**Instructions to follow**
Copy every line of the following data that includes the string "other".

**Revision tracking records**
- Opening Delimiter -
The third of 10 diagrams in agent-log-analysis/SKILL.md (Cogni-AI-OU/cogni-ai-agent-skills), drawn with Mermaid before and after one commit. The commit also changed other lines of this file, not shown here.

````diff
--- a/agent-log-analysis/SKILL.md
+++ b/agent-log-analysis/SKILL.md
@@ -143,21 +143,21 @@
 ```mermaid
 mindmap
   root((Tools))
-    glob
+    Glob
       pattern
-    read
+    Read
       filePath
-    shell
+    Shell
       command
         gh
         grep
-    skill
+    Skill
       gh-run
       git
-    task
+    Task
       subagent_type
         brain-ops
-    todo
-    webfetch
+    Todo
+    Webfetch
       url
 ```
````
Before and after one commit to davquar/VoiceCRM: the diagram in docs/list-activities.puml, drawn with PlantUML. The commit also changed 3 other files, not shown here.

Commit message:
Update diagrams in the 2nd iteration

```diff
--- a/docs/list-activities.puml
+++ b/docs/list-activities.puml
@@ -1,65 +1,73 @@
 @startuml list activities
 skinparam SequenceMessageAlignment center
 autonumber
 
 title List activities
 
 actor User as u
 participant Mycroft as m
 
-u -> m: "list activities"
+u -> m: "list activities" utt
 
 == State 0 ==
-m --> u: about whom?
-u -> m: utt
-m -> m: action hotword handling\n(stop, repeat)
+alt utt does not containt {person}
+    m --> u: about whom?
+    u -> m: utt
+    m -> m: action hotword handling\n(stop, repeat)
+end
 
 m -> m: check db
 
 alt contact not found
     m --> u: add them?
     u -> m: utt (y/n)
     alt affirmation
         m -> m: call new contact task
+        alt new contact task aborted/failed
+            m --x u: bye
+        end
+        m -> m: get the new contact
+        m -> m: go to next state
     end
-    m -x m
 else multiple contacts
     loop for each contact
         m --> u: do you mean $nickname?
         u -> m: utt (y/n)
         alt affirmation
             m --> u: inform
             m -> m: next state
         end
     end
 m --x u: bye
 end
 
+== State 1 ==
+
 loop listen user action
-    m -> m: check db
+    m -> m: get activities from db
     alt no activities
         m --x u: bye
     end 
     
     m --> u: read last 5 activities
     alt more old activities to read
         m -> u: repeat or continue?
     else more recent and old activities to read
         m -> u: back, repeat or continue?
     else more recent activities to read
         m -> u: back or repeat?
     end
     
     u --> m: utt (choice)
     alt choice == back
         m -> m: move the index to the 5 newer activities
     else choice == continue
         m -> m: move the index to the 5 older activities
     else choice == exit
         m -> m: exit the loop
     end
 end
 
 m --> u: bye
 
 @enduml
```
- Closing Delimiter -
**Solution for this exercise**
The third of 10 diagrams in agent-log-analysis/SKILL.md (Cogni-AI-OU/cogni-ai-agent-skills), drawn with Mermaid before and after one commit. The commit also changed other lines of this file, not shown here.
Before and after one commit to davquar/VoiceCRM: the diagram in docs/list-activities.puml, drawn with PlantUML. The commit also changed 3 other files, not shown here.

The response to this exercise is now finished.